(WHAT YOU HAVE TO DO):
Gather all lines in the records below that include the word "OFFER".
"""
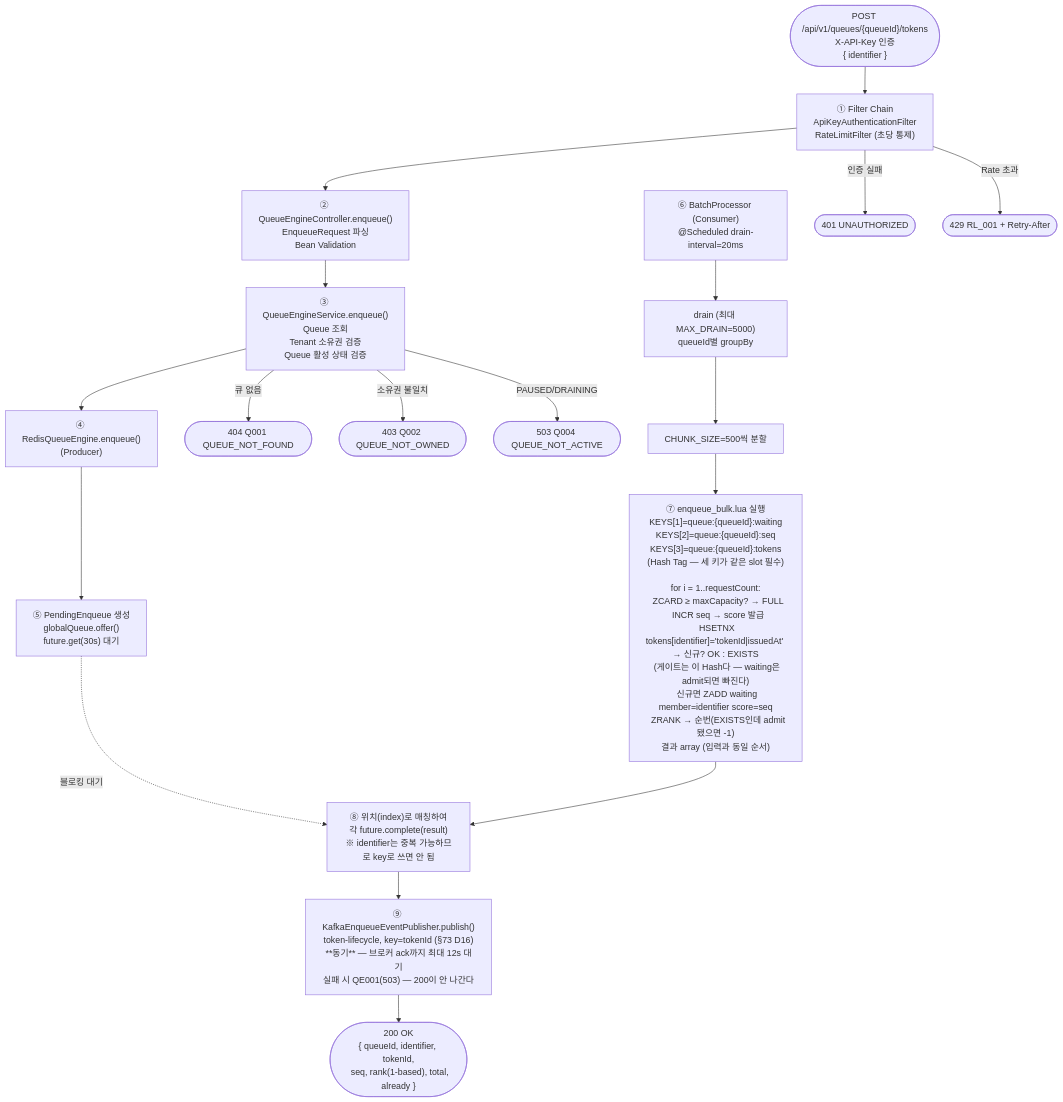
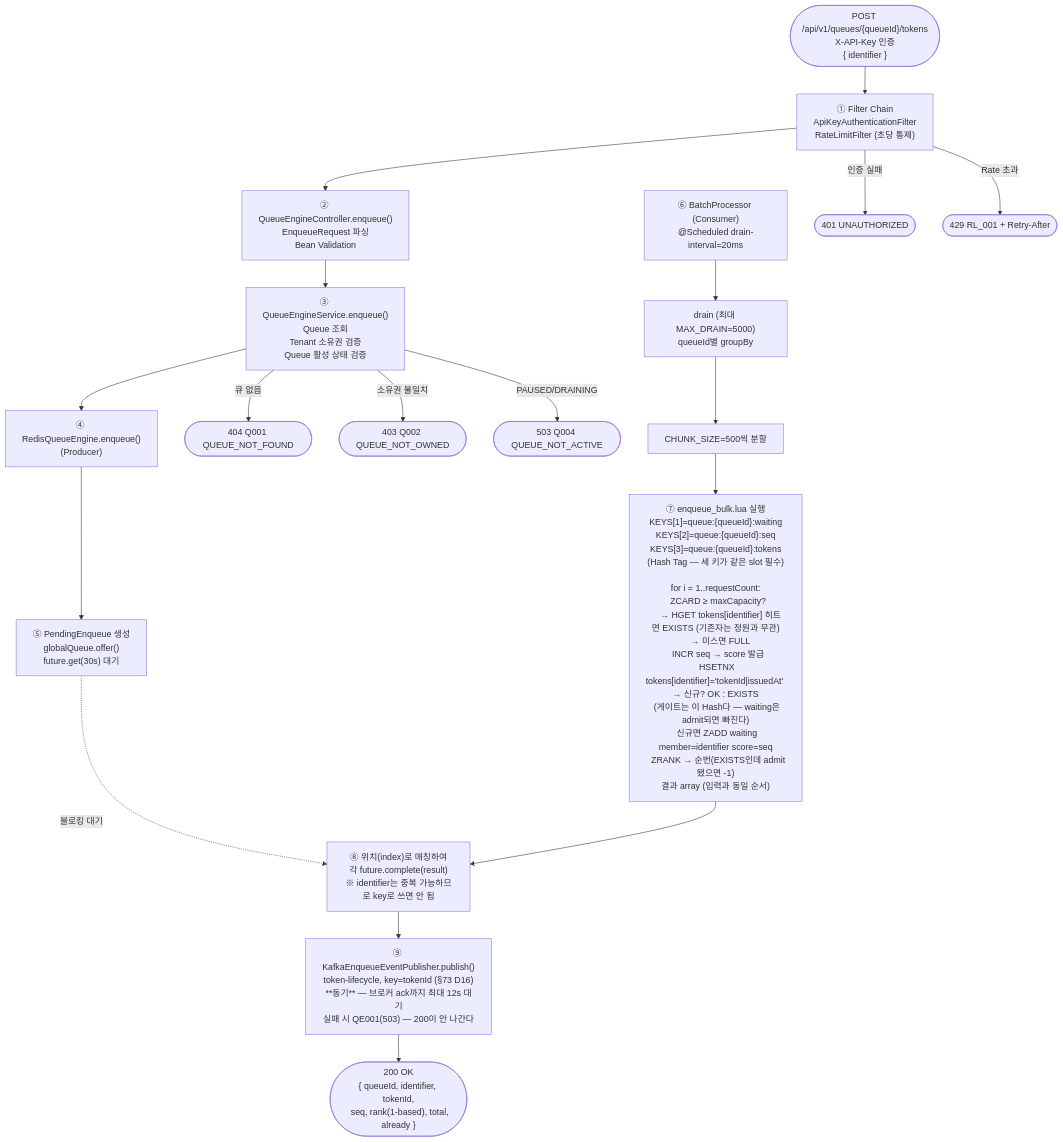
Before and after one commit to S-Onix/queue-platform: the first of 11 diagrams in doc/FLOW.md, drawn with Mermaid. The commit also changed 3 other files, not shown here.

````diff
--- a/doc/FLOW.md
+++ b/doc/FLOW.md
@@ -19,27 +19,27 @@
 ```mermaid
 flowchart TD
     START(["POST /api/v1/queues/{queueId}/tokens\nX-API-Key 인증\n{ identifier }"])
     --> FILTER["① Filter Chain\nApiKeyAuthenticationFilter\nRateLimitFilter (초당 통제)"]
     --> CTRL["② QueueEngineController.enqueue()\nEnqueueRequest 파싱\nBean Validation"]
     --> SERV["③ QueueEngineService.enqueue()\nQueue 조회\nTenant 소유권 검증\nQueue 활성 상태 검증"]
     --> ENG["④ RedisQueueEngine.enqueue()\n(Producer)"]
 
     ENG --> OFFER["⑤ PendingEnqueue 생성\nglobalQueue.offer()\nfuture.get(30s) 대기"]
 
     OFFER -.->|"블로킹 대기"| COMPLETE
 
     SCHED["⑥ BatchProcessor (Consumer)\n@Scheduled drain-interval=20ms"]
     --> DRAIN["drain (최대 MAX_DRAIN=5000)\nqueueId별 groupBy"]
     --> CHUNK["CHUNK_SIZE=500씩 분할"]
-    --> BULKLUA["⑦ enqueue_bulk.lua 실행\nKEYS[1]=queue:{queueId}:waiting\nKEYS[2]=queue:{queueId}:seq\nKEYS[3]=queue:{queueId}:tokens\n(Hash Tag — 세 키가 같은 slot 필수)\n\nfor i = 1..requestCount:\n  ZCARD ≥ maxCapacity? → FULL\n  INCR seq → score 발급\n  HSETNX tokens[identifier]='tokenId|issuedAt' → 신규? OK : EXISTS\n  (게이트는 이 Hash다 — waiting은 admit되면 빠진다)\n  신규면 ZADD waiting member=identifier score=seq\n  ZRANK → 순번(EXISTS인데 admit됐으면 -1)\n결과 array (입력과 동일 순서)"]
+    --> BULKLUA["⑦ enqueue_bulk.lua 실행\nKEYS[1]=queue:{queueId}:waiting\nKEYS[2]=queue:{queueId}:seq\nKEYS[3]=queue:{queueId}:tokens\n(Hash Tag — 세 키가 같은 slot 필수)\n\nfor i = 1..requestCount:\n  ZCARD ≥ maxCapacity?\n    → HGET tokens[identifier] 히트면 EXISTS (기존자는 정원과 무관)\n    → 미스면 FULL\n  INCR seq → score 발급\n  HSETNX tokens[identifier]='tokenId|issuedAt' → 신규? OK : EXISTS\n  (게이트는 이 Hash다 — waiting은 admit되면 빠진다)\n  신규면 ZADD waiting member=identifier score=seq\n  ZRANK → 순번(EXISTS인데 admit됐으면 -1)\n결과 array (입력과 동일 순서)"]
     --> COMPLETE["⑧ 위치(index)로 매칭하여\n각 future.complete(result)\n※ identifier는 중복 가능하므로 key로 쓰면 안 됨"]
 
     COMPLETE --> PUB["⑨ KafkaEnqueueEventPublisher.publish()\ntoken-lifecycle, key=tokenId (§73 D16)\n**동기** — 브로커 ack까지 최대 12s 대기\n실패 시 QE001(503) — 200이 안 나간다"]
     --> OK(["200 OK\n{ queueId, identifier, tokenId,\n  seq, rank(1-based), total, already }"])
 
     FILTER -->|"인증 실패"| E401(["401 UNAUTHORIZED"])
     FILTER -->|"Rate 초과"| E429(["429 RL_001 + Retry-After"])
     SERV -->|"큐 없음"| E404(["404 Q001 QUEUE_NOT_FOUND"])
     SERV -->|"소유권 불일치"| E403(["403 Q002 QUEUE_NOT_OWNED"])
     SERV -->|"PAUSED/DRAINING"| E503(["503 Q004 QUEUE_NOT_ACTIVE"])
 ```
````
"""
(SOLUTION TO THIS EXERCISE):
     ENG --> OFFER["⑤ PendingEnqueue 생성\nglobalQueue.offer()\nfuture.get(30s) 대기"]
     OFFER -.->|"블로킹 대기"| COMPLETE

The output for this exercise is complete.